FDA Should Approve Less Harmful Alternatives to Cigarettes
Alex Brill | The Daily Caller
Cigarettes are known killers, with nearly one in five deaths each year in the United States attributable to smoking. But there is a chance that U.S. smokers may soon be able to choose a less harmful alternative.
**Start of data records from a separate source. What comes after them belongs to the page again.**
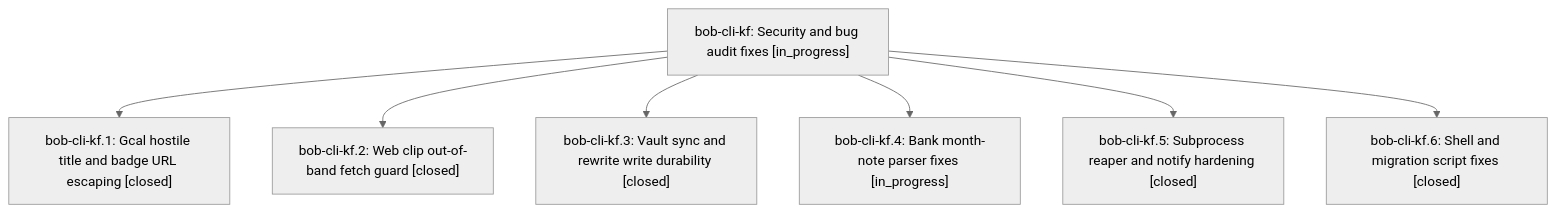
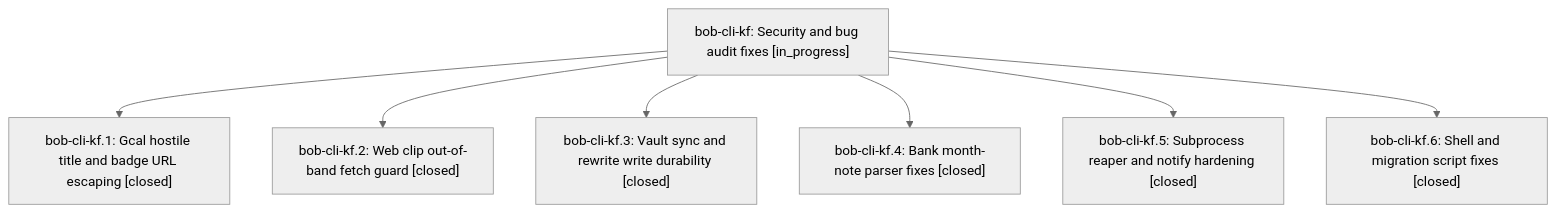
Before and after one commit to bobs-org/bob-cli--beads: the diagram in pages/bob-cli-kf/README.md, drawn with Mermaid (neutral theme). The commit also changed other lines of this file and 3 other files, not shown here.

First line of the commit message:
chore(beads): sync bead state and pages for bob-cli-kf

````diff
--- a/pages/bob-cli-kf/README.md
+++ b/pages/bob-cli-kf/README.md
@@ -39,16 +39,16 @@
 ```mermaid
 flowchart TD
     n0["bob-cli-kf: Security and bug audit fixes [in_progress]"]
     n1["bob-cli-kf.1: Gcal hostile title and badge URL escaping [closed]"]
     n2["bob-cli-kf.2: Web clip out-of-band fetch guard [closed]"]
     n3["bob-cli-kf.3: Vault sync and rewrite write durability [closed]"]
-    n4["bob-cli-kf.4: Bank month-note parser fixes [in_progress]"]
+    n4["bob-cli-kf.4: Bank month-note parser fixes [closed]"]
     n5["bob-cli-kf.5: Subprocess reaper and notify hardening [closed]"]
     n6["bob-cli-kf.6: Shell and migration script fixes [closed]"]
     n0 --> n1
     n0 --> n2
     n0 --> n3
     n0 --> n4
     n0 --> n5
     n0 --> n6
 ```
````
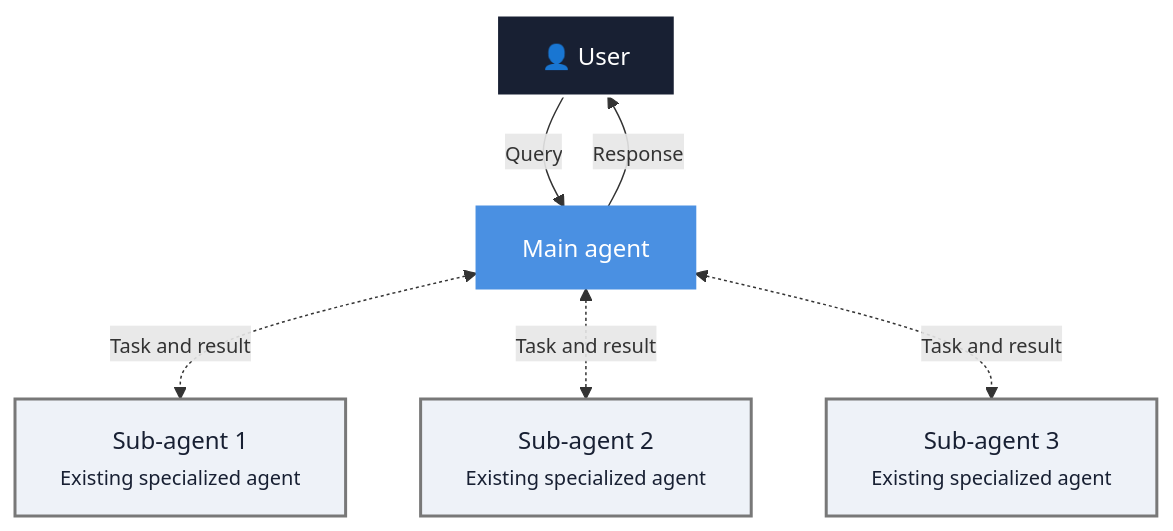
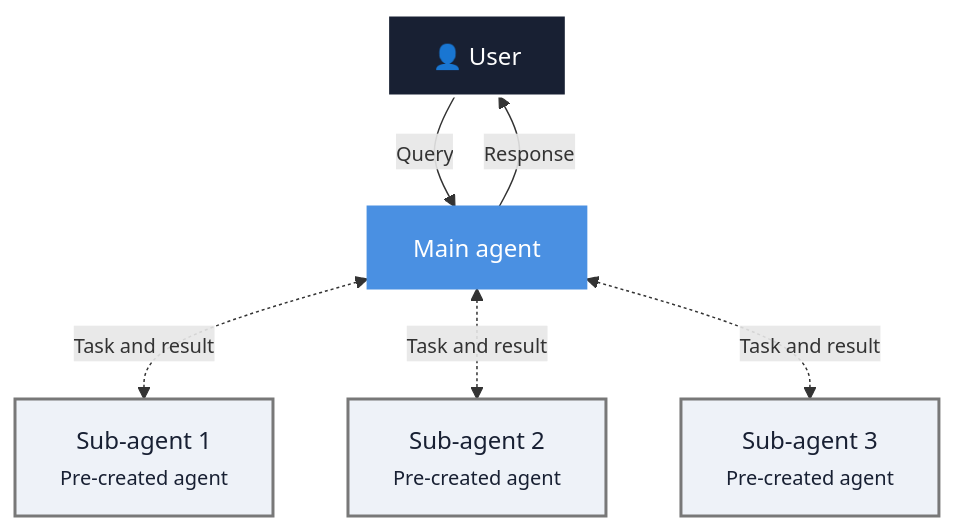
One commit to vectara/vectara-docs changed the diagram in www/docs/agents/subagent-tool.md. Above: the diagram before and after it, drawn with Mermaid. The commit also changed other lines of this file, not shown here.

Commit message:
Diagram update

````diff
--- a/www/docs/agents/subagent-tool.md
+++ b/www/docs/agents/subagent-tool.md
@@ -27,31 +27,31 @@
 ```mermaid
 flowchart TB
   %% User
   User["👤 User"]
 
   %% Parent Agent
   ParentAgent["Main agent"]
 
   %% Sub-agents
-  SubAgent1["Sub-agent 1<br><small>Existing specialized agent</small>"]
-  SubAgent2["Sub-agent 2<br><small>Existing specialized agent</small>"]
-  SubAgent3["Sub-agent 3<br><small>Existing specialized agent</small>"]
+  SubAgent1["Sub-agent 1<br><small>Pre-created agent</small>"]
+  SubAgent2["Sub-agent 2<br><small>Pre-created agent</small>"]
+  SubAgent3["Sub-agent 3<br><small>Pre-created agent</small>"]
 
   %% Flow
   User -->|"<small>Query</small>"| ParentAgent
 
   ParentAgent <-.-> |<small>Task and result</small>| SubAgent1
   ParentAgent <-.-> |<small>Task and result</small>| SubAgent2
   ParentAgent <-.-> |<small>Task and result</small>| SubAgent3
 
   ParentAgent -->|"<small>Response</small>"| User
 
   %% Styling
   classDef userStyle fill:#182033,color:#fff,stroke:#fff,stroke-width:2px;
   classDef parentStyle fill:#4A90E2,color:#fff,stroke:#4A90E2,stroke-width:2px;
   classDef subagentStyle fill:#EEF2F8,color:#182033,stroke:#787878,stroke-width:2px;
 
   class User userStyle;
   class ParentAgent parentStyle;
   class SubAgent1,SubAgent2,SubAgent3 subagentStyle;
 ```
````
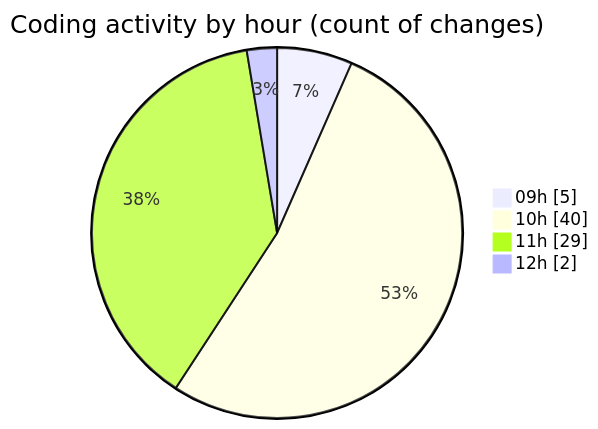
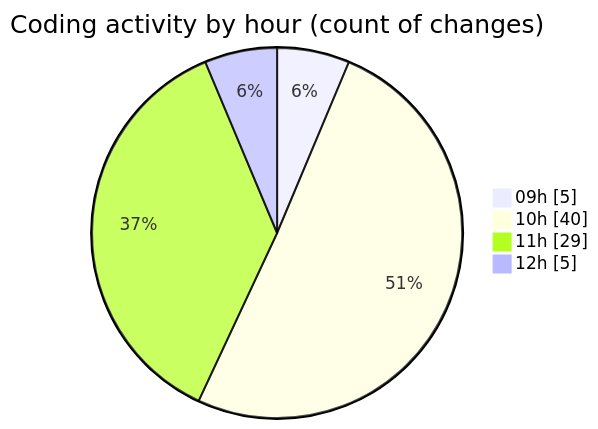
The second of 2 diagrams in 2025-06-02/ecodeli-1/README.md (CELIANVF/code-tracking), drawn with Mermaid before and after one commit. The commit also changed other lines of this file and 1 other file, not shown here.

````diff
--- a/2025-06-02/ecodeli-1/README.md
+++ b/2025-06-02/ecodeli-1/README.md
@@ -74,8 +74,8 @@
 ```mermaid
 pie showData
 title Coding activity by hour (count of changes)
 "09h" : 5
 "10h" : 40
 "11h" : 29
-"12h" : 2
+"12h" : 5
 ```
````
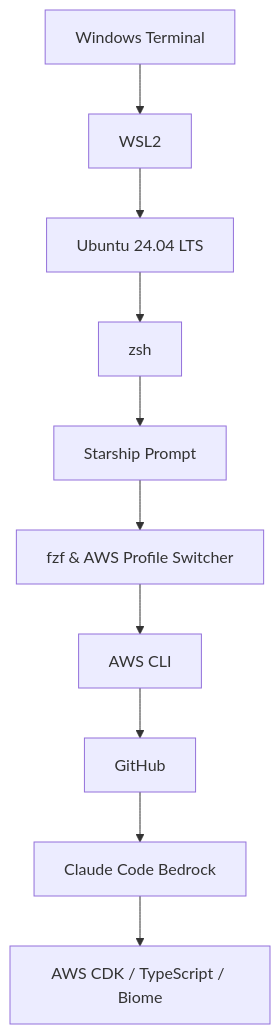
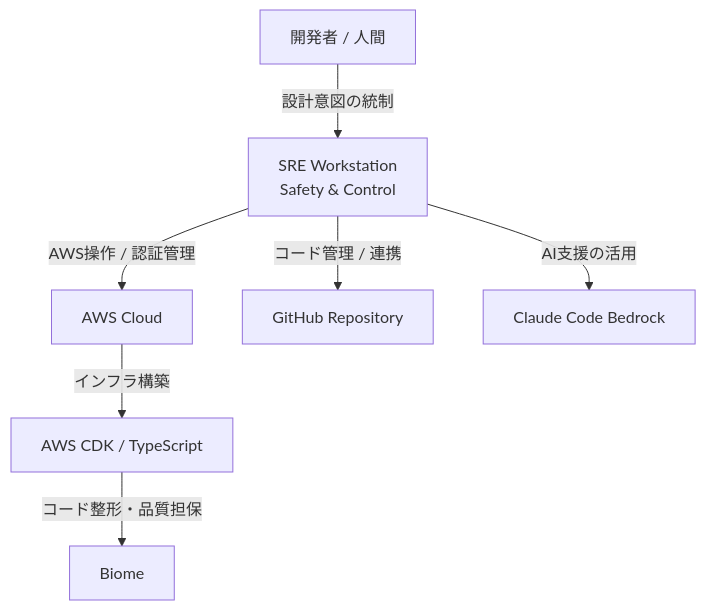
The first of 2 diagrams in README.md (SenritsuSRE/sre-workstation-setup), drawn with Mermaid before and after one commit. The commit also changed other lines of this file, not shown here.

````diff
--- a/README.md
+++ b/README.md
@@ -24,12 +24,9 @@
 ```mermaid
 flowchart TD
-    A[Windows Terminal] --> B[WSL2]
-    B --> C[Ubuntu 24.04 LTS]
-    C --> D[zsh]
-    D --> E[Starship Prompt]
-    E --> F[fzf & AWS Profile Switcher]
-    F --> G[AWS CLI]
-    G --> H[GitHub]
-    H --> I[Claude Code Bedrock]
-    I --> J[AWS CDK / TypeScript / Biome]
+    Developer[開発者 / 人間] -->|設計意図の統制| Workstation[SRE Workstation<br/>Safety & Control]
+    Workstation -->|AWS操作 / 認証管理| AWS[AWS Cloud]
+    Workstation -->|コード管理 / 連携| GitHub[GitHub Repository]
+    Workstation -->|AI支援の活用| Claude[Claude Code Bedrock]
+    AWS -->|インフラ構築| CDK[AWS CDK / TypeScript]
+    CDK -->|コード整形・品質担保| Biome[Biome]
 ```
````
Later this week, the Food and Drug Administration’s Tobacco Products Scientific Advisory Committee (TPSAC) will review an application for a new tobacco product that holds great promise for reducing the number of lives lost to cigarette smoking. The new product, IQOS, from Philip Morris International, heats tobacco up to 662 degrees Fahrenheit instead of burning it at 1300 degrees, as traditional cigarettes do. This type of technology, known appropriately as “heat-not-burn” (HNB), has been shown to produce lower levels of carcinogens than cigarettes but comparable levels of nicotine. In other words, HNB products represent an opportunity to reduce harm and fit squarely into the FDA’s new comprehensive approach to tobacco regulation. As FDA Commissioner Scott Gottlieb noted when he unveiled his agency’s new agenda, we need “a world where less harmful alternative forms, efficiently delivering satisfying levels of nicotine, are available for those adults who need or want them.”